Material provided Block Start
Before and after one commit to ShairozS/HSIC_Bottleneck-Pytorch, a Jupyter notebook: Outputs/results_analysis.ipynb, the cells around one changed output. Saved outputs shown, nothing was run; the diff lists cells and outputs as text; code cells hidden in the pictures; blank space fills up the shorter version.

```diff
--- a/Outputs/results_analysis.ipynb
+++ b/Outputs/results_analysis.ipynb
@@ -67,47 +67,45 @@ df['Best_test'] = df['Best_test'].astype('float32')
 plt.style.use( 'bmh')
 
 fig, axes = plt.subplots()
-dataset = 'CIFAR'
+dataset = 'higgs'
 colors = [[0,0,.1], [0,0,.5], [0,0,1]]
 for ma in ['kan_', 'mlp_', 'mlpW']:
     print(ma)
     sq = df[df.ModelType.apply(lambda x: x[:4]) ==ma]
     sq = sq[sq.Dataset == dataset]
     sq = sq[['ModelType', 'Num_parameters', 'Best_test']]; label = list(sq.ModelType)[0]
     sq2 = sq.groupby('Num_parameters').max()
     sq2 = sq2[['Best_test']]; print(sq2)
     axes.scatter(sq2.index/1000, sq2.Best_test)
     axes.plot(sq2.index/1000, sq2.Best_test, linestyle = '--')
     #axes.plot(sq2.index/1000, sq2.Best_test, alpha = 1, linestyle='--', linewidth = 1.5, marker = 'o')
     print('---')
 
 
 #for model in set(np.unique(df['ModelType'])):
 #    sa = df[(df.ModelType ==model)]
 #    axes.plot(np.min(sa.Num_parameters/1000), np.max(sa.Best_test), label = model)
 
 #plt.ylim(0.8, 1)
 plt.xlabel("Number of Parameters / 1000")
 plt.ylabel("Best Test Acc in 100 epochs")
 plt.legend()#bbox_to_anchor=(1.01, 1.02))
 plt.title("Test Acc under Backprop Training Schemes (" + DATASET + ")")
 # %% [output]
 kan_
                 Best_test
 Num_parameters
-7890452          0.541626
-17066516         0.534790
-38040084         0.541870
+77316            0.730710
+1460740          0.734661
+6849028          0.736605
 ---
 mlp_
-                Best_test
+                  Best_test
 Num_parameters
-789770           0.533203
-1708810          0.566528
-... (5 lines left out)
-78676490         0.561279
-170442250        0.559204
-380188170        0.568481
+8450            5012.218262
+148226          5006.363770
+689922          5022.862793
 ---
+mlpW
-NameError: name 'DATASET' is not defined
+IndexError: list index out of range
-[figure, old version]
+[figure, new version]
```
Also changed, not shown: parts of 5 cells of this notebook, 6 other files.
Material provided Block End
_Work required:_ Print each entry above exactly as given.

_Result of the task:_
Before and after one commit to ShairozS/HSIC_Bottleneck-Pytorch, a Jupyter notebook: Outputs/results_analysis.ipynb, the cells around one changed output. Saved outputs shown, nothing was run; the diff lists cells and outputs as text; code cells hidden in the pictures; blank space fills up the shorter version.

```diff
--- a/Outputs/results_analysis.ipynb
+++ b/Outputs/results_analysis.ipynb
@@ -67,47 +67,45 @@ df['Best_test'] = df['Best_test'].astype('float32')
 plt.style.use( 'bmh')
 
 fig, axes = plt.subplots()
-dataset = 'CIFAR'
+dataset = 'higgs'
 colors = [[0,0,.1], [0,0,.5], [0,0,1]]
 for ma in ['kan_', 'mlp_', 'mlpW']:
     print(ma)
     sq = df[df.ModelType.apply(lambda x: x[:4]) ==ma]
     sq = sq[sq.Dataset == dataset]
     sq = sq[['ModelType', 'Num_parameters', 'Best_test']]; label = list(sq.ModelType)[0]
     sq2 = sq.groupby('Num_parameters').max()
     sq2 = sq2[['Best_test']]; print(sq2)
     axes.scatter(sq2.index/1000, sq2.Best_test)
     axes.plot(sq2.index/1000, sq2.Best_test, linestyle = '--')
     #axes.plot(sq2.index/1000, sq2.Best_test, alpha = 1, linestyle='--', linewidth = 1.5, marker = 'o')
     print('---')
 
 
 #for model in set(np.unique(df['ModelType'])):
 #    sa = df[(df.ModelType ==model)]
 #    axes.plot(np.min(sa.Num_parameters/1000), np.max(sa.Best_test), label = model)
 
 #plt.ylim(0.8, 1)
 plt.xlabel("Number of Parameters / 1000")
 plt.ylabel("Best Test Acc in 100 epochs")
 plt.legend()#bbox_to_anchor=(1.01, 1.02))
 plt.title("Test Acc under Backprop Training Schemes (" + DATASET + ")")
 # %% [output]
 kan_
                 Best_test
 Num_parameters
-7890452          0.541626
-17066516         0.534790
-38040084         0.541870
+77316            0.730710
+1460740          0.734661
+6849028          0.736605
 ---
 mlp_
-                Best_test
+                  Best_test
 Num_parameters
-789770           0.533203
-1708810          0.566528
-... (5 lines left out)
-78676490         0.561279
-170442250        0.559204
-380188170        0.568481
+8450            5012.218262
+148226          5006.363770
+689922          5022.862793
 ---
+mlpW
-NameError: name 'DATASET' is not defined
+IndexError: list index out of range
-[figure, old version]
+[figure, new version]
```
Also changed, not shown: parts of 5 cells of this notebook, 6 other files.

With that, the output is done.